* **Work instruction**:
Copy each line of the entries that contains the word "endpoints".
The records section start
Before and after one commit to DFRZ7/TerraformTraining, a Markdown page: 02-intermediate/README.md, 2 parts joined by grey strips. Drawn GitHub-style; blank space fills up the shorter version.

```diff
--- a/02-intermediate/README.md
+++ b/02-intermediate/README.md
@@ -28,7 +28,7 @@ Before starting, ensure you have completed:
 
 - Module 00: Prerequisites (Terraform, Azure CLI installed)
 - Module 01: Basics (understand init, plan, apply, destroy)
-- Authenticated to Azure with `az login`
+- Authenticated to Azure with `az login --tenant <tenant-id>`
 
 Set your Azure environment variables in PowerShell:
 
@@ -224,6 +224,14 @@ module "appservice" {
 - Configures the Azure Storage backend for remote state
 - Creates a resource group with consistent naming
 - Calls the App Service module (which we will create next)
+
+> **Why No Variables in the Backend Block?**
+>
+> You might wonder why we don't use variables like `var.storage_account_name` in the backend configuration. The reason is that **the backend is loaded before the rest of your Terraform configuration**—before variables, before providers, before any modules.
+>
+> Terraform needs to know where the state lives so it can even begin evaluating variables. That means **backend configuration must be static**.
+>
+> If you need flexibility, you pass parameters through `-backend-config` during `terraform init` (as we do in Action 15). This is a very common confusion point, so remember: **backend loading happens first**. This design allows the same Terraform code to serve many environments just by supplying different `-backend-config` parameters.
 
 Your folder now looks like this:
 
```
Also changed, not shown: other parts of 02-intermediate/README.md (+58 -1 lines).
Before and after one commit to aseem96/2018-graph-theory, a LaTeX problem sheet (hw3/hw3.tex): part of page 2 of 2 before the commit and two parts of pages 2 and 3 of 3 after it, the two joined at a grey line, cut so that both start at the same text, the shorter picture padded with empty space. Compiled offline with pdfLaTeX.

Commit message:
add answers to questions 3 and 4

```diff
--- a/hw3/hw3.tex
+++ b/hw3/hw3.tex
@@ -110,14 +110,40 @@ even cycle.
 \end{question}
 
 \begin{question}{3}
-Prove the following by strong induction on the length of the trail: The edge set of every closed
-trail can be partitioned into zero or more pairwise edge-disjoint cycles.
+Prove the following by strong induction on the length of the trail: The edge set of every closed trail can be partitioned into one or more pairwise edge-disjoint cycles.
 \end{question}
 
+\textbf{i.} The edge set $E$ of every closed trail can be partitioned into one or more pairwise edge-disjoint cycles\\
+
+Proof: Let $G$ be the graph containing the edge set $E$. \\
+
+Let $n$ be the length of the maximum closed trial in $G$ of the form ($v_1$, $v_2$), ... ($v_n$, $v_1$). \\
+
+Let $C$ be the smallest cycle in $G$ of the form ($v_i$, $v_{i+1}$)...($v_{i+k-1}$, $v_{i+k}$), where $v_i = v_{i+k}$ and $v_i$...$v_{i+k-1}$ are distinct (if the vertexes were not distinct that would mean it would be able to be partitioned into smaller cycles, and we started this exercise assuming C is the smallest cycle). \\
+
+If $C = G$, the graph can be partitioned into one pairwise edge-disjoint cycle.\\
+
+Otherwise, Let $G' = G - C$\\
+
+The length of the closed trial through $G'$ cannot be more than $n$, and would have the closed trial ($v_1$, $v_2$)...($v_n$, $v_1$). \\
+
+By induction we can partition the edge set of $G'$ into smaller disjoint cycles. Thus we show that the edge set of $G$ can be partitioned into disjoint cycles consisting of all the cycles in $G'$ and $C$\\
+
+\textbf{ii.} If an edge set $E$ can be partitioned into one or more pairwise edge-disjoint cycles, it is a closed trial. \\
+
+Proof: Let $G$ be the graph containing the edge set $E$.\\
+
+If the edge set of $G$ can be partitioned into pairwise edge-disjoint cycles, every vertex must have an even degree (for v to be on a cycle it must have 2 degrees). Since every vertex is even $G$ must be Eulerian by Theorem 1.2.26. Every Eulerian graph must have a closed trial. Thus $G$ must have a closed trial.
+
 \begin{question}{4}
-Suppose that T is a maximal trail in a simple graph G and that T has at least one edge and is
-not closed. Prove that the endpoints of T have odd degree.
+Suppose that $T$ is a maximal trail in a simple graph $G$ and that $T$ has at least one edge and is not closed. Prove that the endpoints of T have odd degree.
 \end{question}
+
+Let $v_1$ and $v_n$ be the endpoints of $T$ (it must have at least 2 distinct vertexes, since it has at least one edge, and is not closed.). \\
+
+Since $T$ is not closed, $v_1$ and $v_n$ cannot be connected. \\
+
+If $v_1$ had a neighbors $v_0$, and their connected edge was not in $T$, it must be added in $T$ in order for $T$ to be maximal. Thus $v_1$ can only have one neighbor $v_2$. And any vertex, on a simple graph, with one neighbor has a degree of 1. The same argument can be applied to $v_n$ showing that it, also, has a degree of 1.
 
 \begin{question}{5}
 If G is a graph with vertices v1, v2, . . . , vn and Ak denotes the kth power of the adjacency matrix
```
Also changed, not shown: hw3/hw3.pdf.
The records section end
* **Response for this exercise**:
-not closed. Prove that the endpoints of T have odd degree.
+Suppose that $T$ is a maximal trail in a simple graph $G$ and that $T$ has at least one edge and is not closed. Prove that the endpoints of T have odd degree.
+Let $v_1$ and $v_n$ be the endpoints of $T$ (it must have at least 2 distinct vertexes, since it has at least one edge, and is not closed.). \\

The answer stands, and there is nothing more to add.